Learners Curriculum Pathway – Children generally functioning between P-Levels 4-7, and having severe learning difficulties. These difficulties may be associated with their physical or medical disability and children may also have sensory and/or communication difficulties.  The curriculum is based on developing key learning concepts through the delivery of Thematic Units. Learning challenges are developed to reflect different aspects of the statutory curriculum in a stimulating and challenging programme based around a common theme for the term.

Each child’s progress is tracked against wider holistic skills development (social, communication, and physical)  as well as against personal progress in key subject strands, including Literacy and Maths.


Learners Curriculum Pathway – Children generally functioning at P8 and above, and may have moderate or specific learning difficulties and/or communication difficulties, sometimes associated with their physical, medical or sensory needs. This curriculum is more typical of a mainstream school offer. It continues to utilise the Challenge Curriculum as described above, but differentiated to challenge our more able learners.  At Key Stages 4 and 5, students access formal accreditation such as Entry Level and Functional Skills qualifications.

As the needs of our children evolve, we continually assess the most appropriate pathway for them.
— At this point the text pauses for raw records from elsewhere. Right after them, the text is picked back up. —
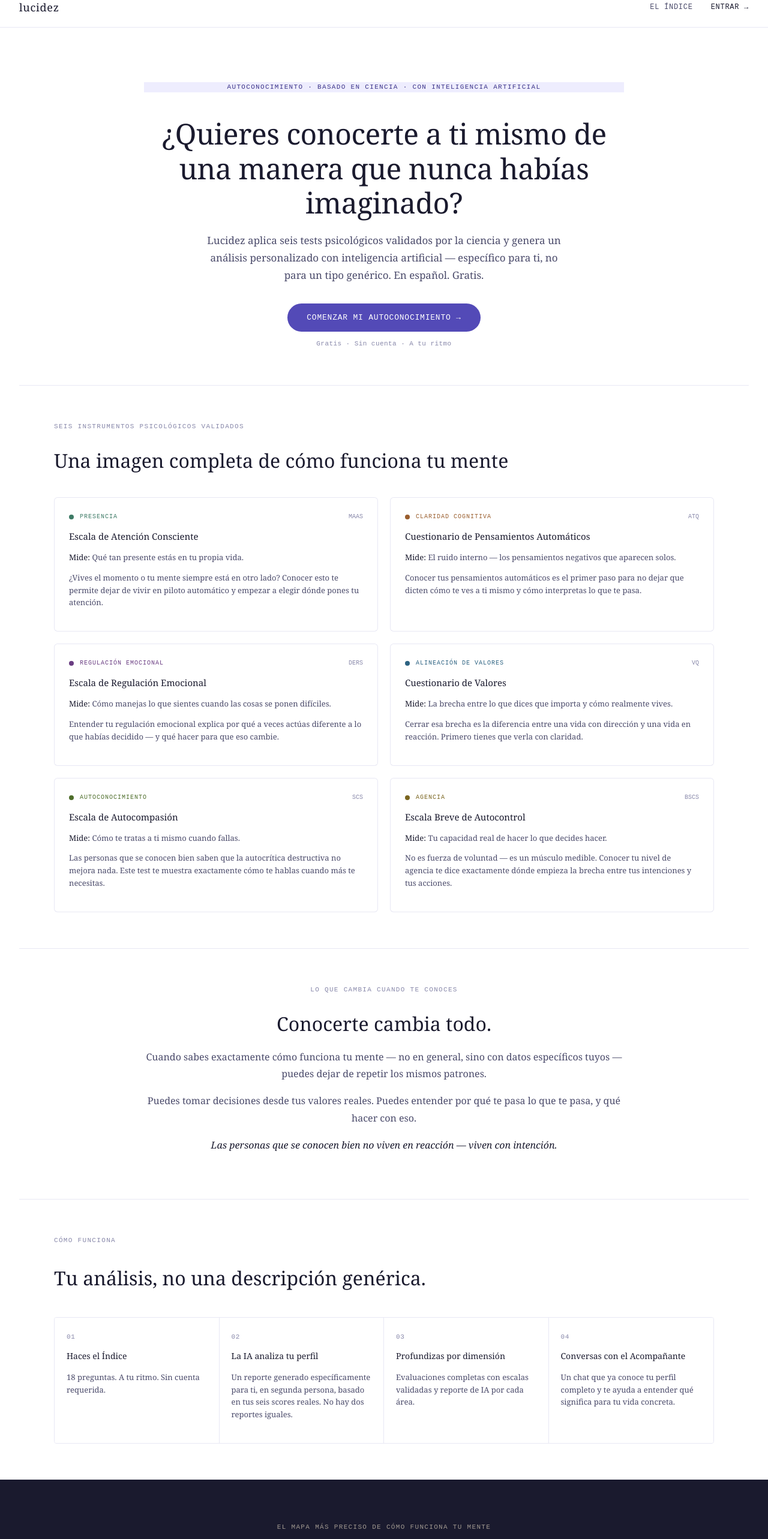
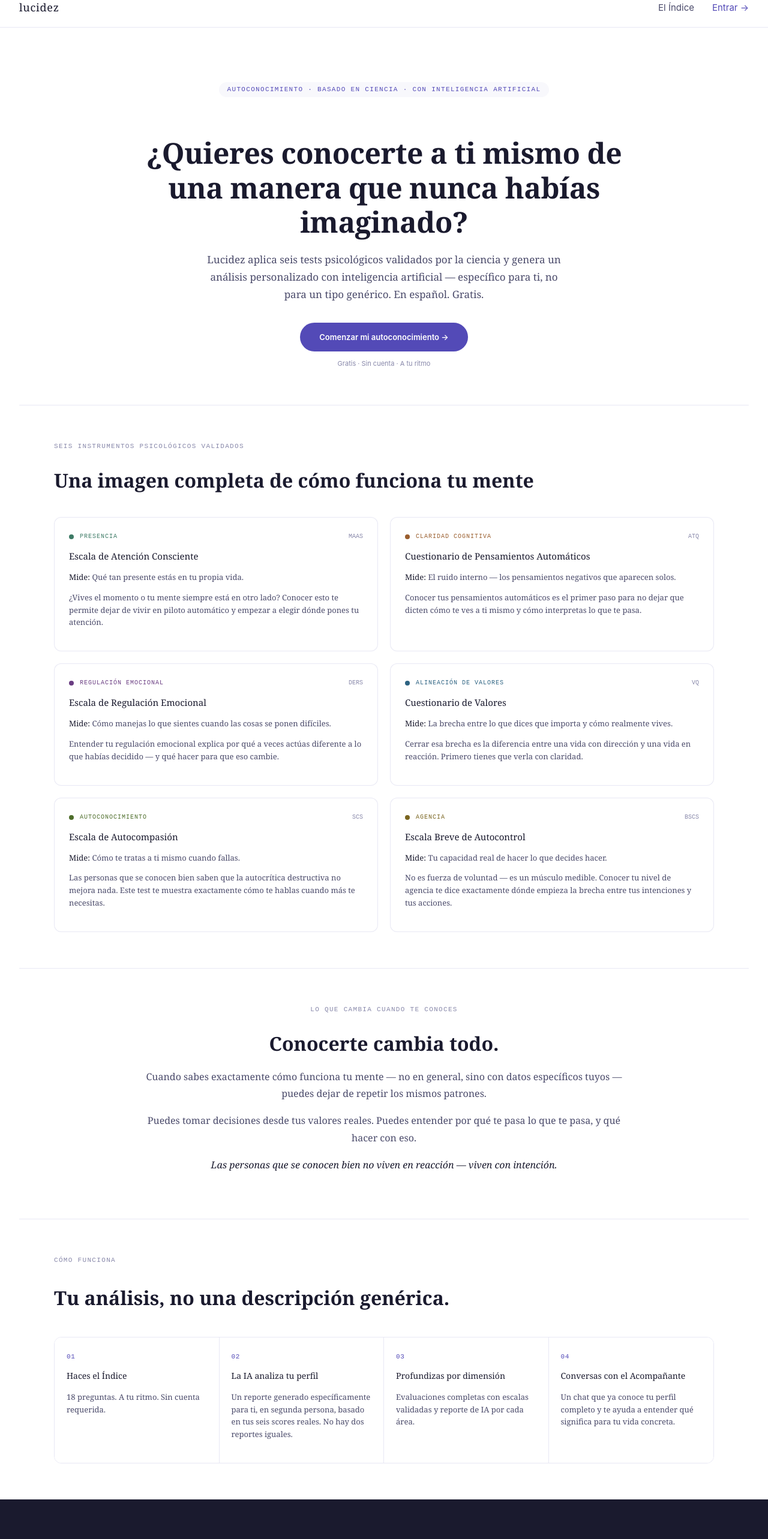
Before and after one commit to jorgeprax-dev/lucidez-web, a React (Vite) app: page / in a window 1280 px wide. Shown: the part 20-2586 px from the top of the page at 60% size. Built offline with nearby package versions, Linux system fonts and the light colour scheme; no server answers.

Commit message:
feat: paleta Apple en Home.jsx

```diff
--- a/index.html
+++ b/index.html
@@ -13,7 +13,7 @@
     <meta property="og:title" content="Lucidez — Conoce cómo funciona tu mente" />
     <meta property="og:description" content="6 tests psicológicos validados + análisis con IA en español. El mapa más preciso de cómo funciona tu mente." />
     <meta property="og:site_name" content="Lucidez" />
-    <meta property="og:image" content="https://lucidez.app/og.svg" />
+    <meta property="og:image" content="https://lucidez.app/og.png" />
     <meta property="og:image:width" content="1200" />
     <meta property="og:image:height" content="630" />
 
@@ -21,7 +21,7 @@
     <meta name="twitter:card" content="summary_large_image" />
     <meta name="twitter:title" content="Lucidez — Conoce cómo funciona tu mente" />
     <meta name="twitter:description" content="6 tests psicológicos validados + análisis con IA en español." />
-    <meta name="twitter:image" content="https://lucidez.app/og.svg" />
+    <meta name="twitter:image" content="https://lucidez.app/og.png" />
   </head>
   <body>
     <div id="root"></div>
--- a/src/Home.jsx
+++ b/src/Home.jsx
@@ -7,7 +7,7 @@ const tests = [
     sigla: "MAAS",
     nombre: "Escala de Atención Consciente",
     dimension: "Presencia",
-    color: "#3d7a65",
+    color: theme.dims.presencia,
     que_mide: "Qué tan presente estás en tu propia vida.",
     para_que: "¿Vives el momento o tu mente siempre está en otro lado? Conocer esto te permite dejar de vivir en piloto automático y empezar a elegir dónde pones tu atención.",
   },
@@ -15,7 +15,7 @@ const tests = [
     sigla: "ATQ",
     nombre: "Cuestionario de Pensamientos Automáticos",
     dimension: "Claridad cognitiva",
-    color: "#9a5e2e",
+    color: theme.dims.claridad,
     que_mide: "El ruido interno — los pensamientos negativos que aparecen solos.",
     para_que: "Conocer tus pensamientos automáticos es el primer paso para no dejar que dicten cómo te ves a ti mismo y cómo interpretas lo que te pasa.",
   },
@@ -23,7 +23,7 @@ const tests = [
     sigla: "DERS",
     nombre: "Escala de Regulación Emocional",
     dimension: "Regulación emocional",
-    color: "#6a3d82",
+    color: theme.dims.regulacion,
     que_mide: "Cómo manejas lo que sientes cuando las cosas se ponen difíciles.",
     para_que: "Entender tu regulación emocional explica por qué a veces actúas diferente a lo que habías decidido — y qué hacer para que eso cambie.",
   },
@@ -31,7 +31,7 @@ const tests = [
     sigla: "VQ",
     nombre: "Cuestionario de Valores",
     dimension: "Alineación de valores",
-    color: "#2d6382",
+    color: theme.dims.valores,
     que_mide: "La brecha entre lo que dices que importa y cómo realmente vives.",
     para_que: "Cerrar esa brecha es la diferencia entre una vida con dirección y una vida en reacción. Primero tienes que verla con claridad.",
   },
@@ -39,7 +39,7 @@ const tests = [
     sigla: "SCS",
     nombre: "Escala de Autocompasión",
     dimension: "Autoconocimiento",
-    color: "#4d6d2a",
+    color: theme.dims.autoconocimiento,
     que_mide: "Cómo te tratas a ti mismo cuando fallas.",
     para_que: "Las personas que se conocen bien saben que la autocrítica destructiva no mejora nada. Este test te muestra exactamente cómo te hablas cuando más te necesitas.",
   },
@@ -47,7 +47,7 @@ const tests = [
     sigla: "BSCS",
     nombre: "Escala Breve de Autocontrol",
     dimension: "Agencia",
-    color: "#7a6520",
+    color: theme.dims.agencia,
     que_mide: "Tu capacidad real de hacer lo que decides hacer.",
     para_que: "No es fuerza de voluntad — es un músculo medible. Conocer tu nivel de agencia te dice exactamente dónde empieza la brecha entre tus intenciones y tus acciones.",
   },
@@ -79,17 +79,17 @@ export default function Home() {
       <nav style={{ display: "flex", alignItems: "center", justifyContent: "space-between", padding: "18px 32px", borderBottom: `0.5px solid ${theme.border}`, background: theme.bg, position: "sticky", top: 0, zIndex: 10 }}>
         <span style={{ fontFamily: theme.serif, fontSize: 18, fontWeight: "normal", letterSpacing: "0.04em", color: theme.ink }}>lucidez</span>
         <div style={{ display: "flex", gap: 24, alignItems: "center" }}>
-          <button onClick={() => navigate("/indice")} style={{ fontFamily: theme.mono, fontSize: 12, color: theme.inkMuted, cursor: "pointer", letterSpacing: "0.06em", textTransform: "uppercase", border: "none", background: "none" }}>El Índice</button>
-          <button onClick={() => navigate("/login")} style={{ fontFamily: theme.mono, fontSize: 12, color: theme.ink, cursor: "pointer", letterSpacing: "0.06em", textTransform: "uppercase", border: "none", background: "none", padding: 0 }}>Entrar →</button>
+          <button onClick={() => navigate("/indice")} style={{ fontFamily: theme.sans, fontSize: 15, color: theme.inkMuted, cursor: "pointer", border: "none", background: "none" }}>El Índice</button>
+          <button onClick={() => navigate("/login")} style={{ fontFamily: theme.sans, fontSize: 15, color: theme.purple, cursor: "pointer", border: "none", background: "none", padding: 0 }}>Entrar →</button>
         </div>
       </nav>
 
       {/* Hero */}
       <section style={{ maxWidth: 800, margin: "0 auto", padding: isMobile ? "60px 28px 48px" : "80px 48px 60px", textAlign: "center" }}>
-        <p style={{ fontFamily: theme.mono, fontSize: 11, letterSpacing: "0.12em", textTransform: "uppercase", color: theme.purpleText, background: theme.purpleLight, marginBottom: 24 }}>
+        <p style={{ fontFamily: theme.mono, fontSize: 11, letterSpacing: "0.12em", textTransform: "uppercase", color: theme.purple, background: theme.bgSecondary, borderRadius: 20, padding: "4px 14px", display: "inline-block", marginBottom: 24 }}>
           Autoconocimiento · Basado en ciencia · Con inteligencia artificial
         </p>
-        <h1 style={{ fontSize: isMobile ? 32 : 48, fontWeight: "normal", lineHeight: 1.2, marginBottom: 20, color: theme.ink, letterSpacing: "-0.01em" }}>
+        <h1 style={{ fontSize: isMobile ? 32 : 48, fontWeight: 700, lineHeight: 1.2, marginBottom: 20, color: theme.ink, letterSpacing: "-0.01em" }}>
           ¿Quieres conocerte a ti mismo de una manera que nunca habías imaginado?
         </h1>
         <p style={{ fontSize: 17, color: theme.inkMuted, lineHeight: 1.7, maxWidth: 600, margin: "0 auto 32px" }}>
@@ -97,11 +97,11 @@ export default function Home() {
         </p>
         <button
           onClick={() => navigate("/indice")}
-          style={{ background: theme.purple, color: "#ffffff", border: "none", padding: "16px 32px", fontFamily: theme.mono, fontSize: 13, letterSpacing: "0.06em", textTransform: "uppercase", cursor: "pointer", borderRadius: 32, marginBottom: 12 }}
+          style={{ background: theme.purple, color: "#ffffff", border: "none", padding: "16px 32px", fontFamily: theme.sans, fontWeight: 600, fontSize: 13, cursor: "pointer", borderRadius: 32, marginBottom: 12 }}
         >
           Comenzar mi autoconocimiento →
         </button>
-        <div style={{ fontFamily: theme.mono, fontSize: 11, color: theme.inkFaint, letterSpacing: "0.04em" }}>
+        <div style={{ fontFamily: theme.sans, fontSize: 11, color: theme.inkFaint }}>
           Gratis · Sin cuenta · A tu ritmo
         </div>
       </section>
@@ -113,12 +113,12 @@ export default function Home() {
         <p style={{ fontFamily: theme.mono, fontSize: 11, letterSpacing: "0.12em", textTransform: "uppercase", color: theme.inkFaint, marginBottom: 8 }}>
           Seis instrumentos psicológicos validados
         </p>
-        <h2 style={{ fontSize: isMobile ? 24 : 32, fontWeight: "normal", marginBottom: 40, color: theme.ink, lineHeight: 1.3 }}>
+        <h2 style={{ fontSize: isMobile ? 24 : 32, fontWeight: 700, marginBottom: 40, color: theme.ink, lineHeight: 1.3 }}>
           Una imagen completa de cómo funciona tu mente
         </h2>
         <div style={{ display: "grid", gridTemplateColumns: isMobile ? "1fr" : "repeat(2, 1fr)", gap: 20 }}>
           {tests.map((t) => (
-            <div key={t.sigla} style={{ background: "#ffffff", border: `0.5px solid ${theme.border}`, borderRadius: 6, padding: 24 }}>
+            <div key={t.sigla} style={{ background: "#ffffff", border: `0.5px solid ${theme.border}`, borderRadius: 12, padding: 24 }}>
               <div style={{ display: "flex", alignItems: "center", gap: 10, marginBottom: 12 }}>
                 <div style={{ width: 8, height: 8, borderRadius: "50%", background: t.color, flexShrink: 0 }} />
                 <span style={{ fontFamily: theme.mono, fontSize: 10, letterSpacing: "0.10em", textTransform: "uppercase", color: t.color }}>{t.dimension}</span>
@@ -141,7 +141,7 @@ export default function Home() {
         <p style={{ fontFamily: theme.mono, fontSize: 11, letterSpacing: "0.12em", textTransform: "uppercase", color: theme.inkFaint, marginBottom: 8 }}>
           Lo que cambia cuando te conoces
         </p>
-        <h2 style={{ fontSize: isMobile ? 24 : 32, fontWeight: "normal", marginBottom: 20, color: theme.ink, lineHeight: 1.3 }}>
+        <h2 style={{ fontSize: isMobile ? 24 : 32, fontWeight: 700, marginBottom: 20, color: theme.ink, lineHeight: 1.3 }}>
           Conocerte cambia todo.
         </h2>
         <p style={{ fontSize: 16, color: theme.inkMuted, lineHeight: 1.8, marginBottom: 16 }}>
@@ -162,13 +162,13 @@ export default function Home() {
         <p style={{ fontFamily: theme.mono, fontSize: 11, letterSpacing: "0.12em", textTransform: "uppercase", color: theme.inkFaint, marginBottom: 8 }}>
           Cómo funciona
         </p>
-        <h2 style={{ fontSize: isMobile ? 24 : 32, fontWeight: "normal", marginBottom: 40, color: theme.ink }}>
+        <h2 style={{ fontSize: isMobile ? 24 : 32, fontWeight: 700, marginBottom: 40, color: theme.ink }}>
           Tu análisis, no una descripción genérica.
         </h2>
-        <div style={{ display: "grid", gridTemplateColumns: isMobile ? "1fr" : "repeat(4, 1fr)", gap: 0, border: `0.5px solid ${theme.border}`, borderRadius: 4, overflow: "hidden" }}>
+        <div style={{ display: "grid", gridTemplateColumns: isMobile ? "1fr" : "repeat(4, 1fr)", gap: 0, border: `0.5px solid ${theme.border}`, borderRadius: 12, overflow: "hidden" }}>
           {pasos.map((s, i) => (
             <div key={s.num} style={{ padding: "24px 20px", borderRight: !isMobile && i < pasos.length - 1 ? `0.5px solid ${theme.border}` : "none", borderBottom: isMobile && i < pasos.length - 1 ? `0.5px solid ${theme.border}` : "none", background: "#ffffff" }}>
-              <div style={{ fontFamily: theme.mono, fontSize: 11, color: theme.inkFaint, letterSpacing: "0.06em", marginBottom: 12 }}>{s.num}</div>
+              <div style={{ fontFamily: theme.mono, fontSize: 11, color: theme.purple, letterSpacing: "0.06em", marginBottom: 12 }}>{s.num}</div>
               <strong style={{ display: "block", fontSize: 14, fontWeight: "normal", marginBottom: 8, color: theme.ink }}>{s.title}</strong>
               <p style={{ fontSize: 13, color: theme.inkMuted, lineHeight: 1.6 }}>{s.desc}</p>
             </div>
@@ -178,10 +178,10 @@ export default function Home() {
 
       {/* CTA final */}
       <div style={{ background: theme.ink, padding: "60px 32px", textAlign: "center" }}>
-        <p style={{ fontFamily: theme.mono, fontSize: 11, letterSpacing: "0.12em", textTransform: "uppercase", color: "#a09890", marginBottom: 16 }}>
+        <p style={{ fontFamily: theme.mono, fontSize: 11, letterSpacing: "0.12em", textTransform: "uppercase", color: theme.inkFaint, marginBottom: 16 }}>
           El mapa más preciso de cómo funciona tu mente
         </p>
-        <h2 style={{ fontSize: isMobile ? 26 : 36, fontWeight: "normal", marginBottom: 12, color: theme.bg, lineHeight: 1.3 }}>
+        <h2 style={{ fontSize: isMobile ? 26 : 36, fontWeight: 700, marginBottom: 12, color: theme.bg, lineHeight: 1.3 }}>
           En español. Con datos. Gratis.
         </h2>
         <p style={{ fontSize: 15, color: "#b8b0a8", marginBottom: 32, maxWidth: 500, margin: "0 auto 32px" }}>
@@ -189,7 +189,7 @@ export default function Home() {
         </p>
         <button
           onClick={() => navigate("/indice")}
-          style={{ background: theme.bg, color: theme.ink, border: "none", padding: "16px 32px", fontFamily: theme.mono, fontSize: 13, letterSpacing: "0.06em", textTransform: "uppercase", cursor: "pointer", borderRadius: 32 }}
+          style={{ background: theme.bg, color: theme.ink, border: "none", padding: "16px 32px", fontFamily: theme.sans, fontWeight: 600, fontSize: 13, cursor: "pointer", borderRadius: 32 }}
         >
           Comenzar mi autoconocimiento →
         </button>
```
This sometimes means creating groups that can blur the boundaries between key stages, and children can move between pathways to achieve a personalised model to meet individual needs. 

Pathways can overlap – with sensory children working with emerging learner groups, and likewise, emerging learners often work with our developing learners.  This offers freedom for children to progress into more appropriate pathways as they develop their skills and learning.